> _Task requirements_
Keep the images out while you retype all of the data exactly.

> _Source data_

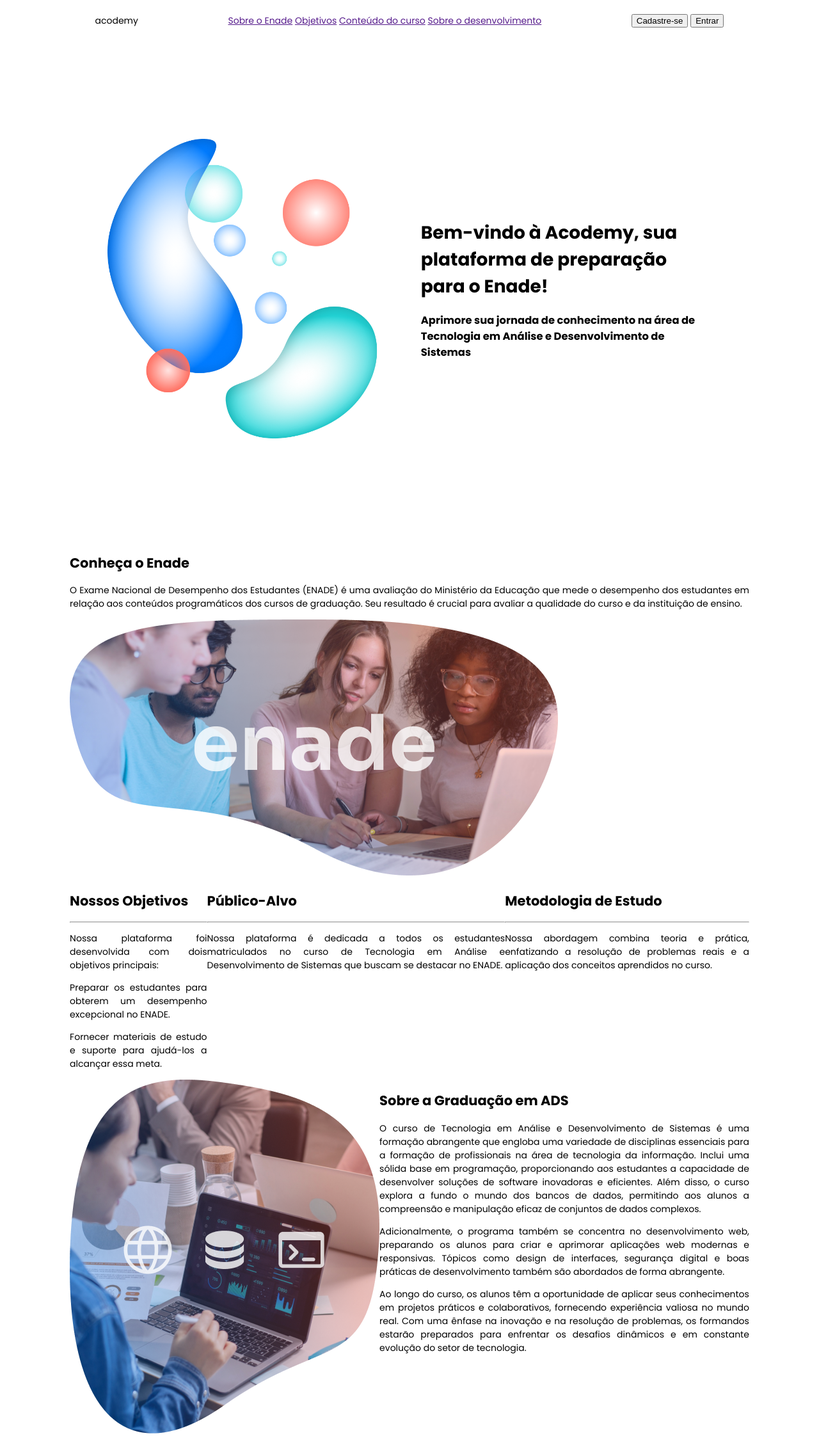
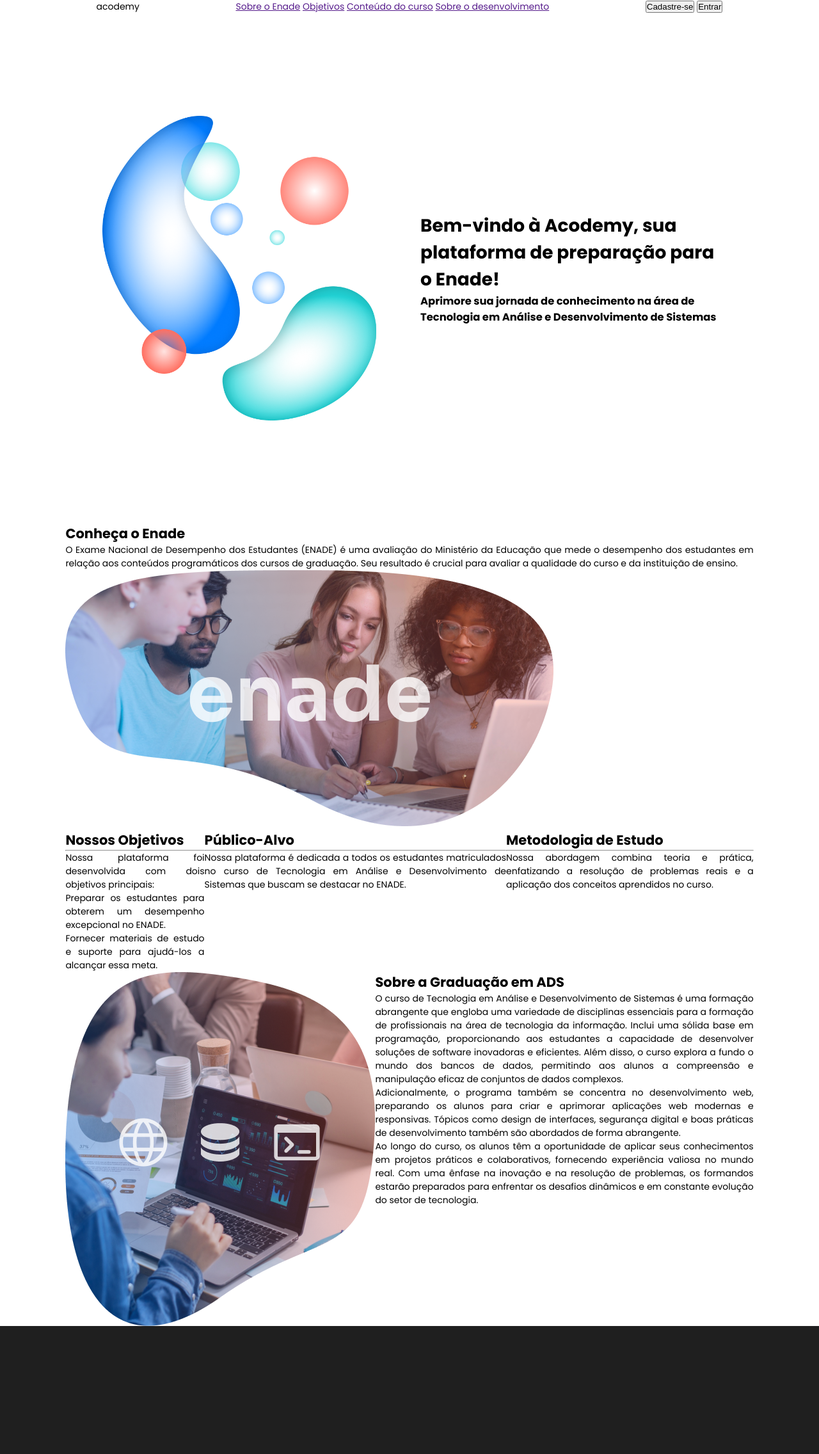
Before and after one commit to rochamanuela/acodemy-enade, a PHP site: page / in a window 1280 px wide. Shown: the whole page at 64% size. Before the commit the page ends 2240 px from the top, so only its background shows below. Run offline with PHP 8.4, Linux system fonts and the light colour scheme.

Commit message:
04/11/2023 - 23:13

```diff
--- a/index.html
+++ b/index.html
@@ -93,8 +93,7 @@
         </section>
     </main>
 
-    <footer>
-
+    <footer class="footer">
     </footer>
 </body>
 </html>
--- a/styles/style.css
+++ b/styles/style.css
@@ -1,4 +1,9 @@
 @import url('https://fonts.googleapis.com/css2?family=Poppins:wght@400;500;600;700&family=Sora:wght@300;400;500;600;700&display=swap');
+
+* {
+    margin: 0;
+    padding: 0;
+}
 
 body {
     display: flex;
@@ -50,4 +55,26 @@ main .center-topics .text {
     flex-direction: column;
 }
 
-/* help-me jesus, isso não tá indo */
+.footer {
+    background-color: #1f1f1f;
+    width: 100%;
+    height: 200px;
+}
+
+/* teste do scroll */
+body::-webkit-scrollbar {
+    width: 5px; /* Largura da barra de rolagem completa */
+    z-index: -1;
+    overflow: scroll;
+}
+
+body::-webkit-scrollbar-track {
+    background: transparent; /* Deixar a área de rastreamento transparente */
+}
+
+body::-webkit-scrollbar-thumb {
+    background-color: #1f1f1f; /* Cor do polegar da barra de rolagem */
+    border-radius: 0px; /* Arredondamento do polegar da barra de rolagem */
+    border: 3px solid transparent; /* Cria um espaço em torno do polegar da barra de rolagem */
+    z-index: -1; /* Coloca a barra de rolagem na frente do conteúdo */
+}
```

> _Exercise answer_
Before and after one commit to rochamanuela/acodemy-enade, a PHP site: page / in a window 1280 px wide. Shown: the whole page at 64% size. Before the commit the page ends 2240 px from the top, so only its background shows below. Run offline with PHP 8.4, Linux system fonts and the light colour scheme.

Commit message:
04/11/2023 - 23:13

```diff
--- a/index.html
+++ b/index.html
@@ -93,8 +93,7 @@
         </section>
     </main>
 
-    <footer>
-
+    <footer class="footer">
     </footer>
 </body>
 </html>
--- a/styles/style.css
+++ b/styles/style.css
@@ -1,4 +1,9 @@
 @import url('https://fonts.googleapis.com/css2?family=Poppins:wght@400;500;600;700&family=Sora:wght@300;400;500;600;700&display=swap');
+
+* {
+    margin: 0;
+    padding: 0;
+}
 
 body {
     display: flex;
@@ -50,4 +55,26 @@ main .center-topics .text {
     flex-direction: column;
 }
 
-/* help-me jesus, isso não tá indo */
+.footer {
+    background-color: #1f1f1f;
+    width: 100%;
+    height: 200px;
+}
+
+/* teste do scroll */
+body::-webkit-scrollbar {
+    width: 5px; /* Largura da barra de rolagem completa */
+    z-index: -1;
+    overflow: scroll;
+}
+
+body::-webkit-scrollbar-track {
+    background: transparent; /* Deixar a área de rastreamento transparente */
+}
+
+body::-webkit-scrollbar-thumb {
+    background-color: #1f1f1f; /* Cor do polegar da barra de rolagem */
+    border-radius: 0px; /* Arredondamento do polegar da barra de rolagem */
+    border: 3px solid transparent; /* Cria um espaço em torno do polegar da barra de rolagem */
+    z-index: -1; /* Coloca a barra de rolagem na frente do conteúdo */
+}
```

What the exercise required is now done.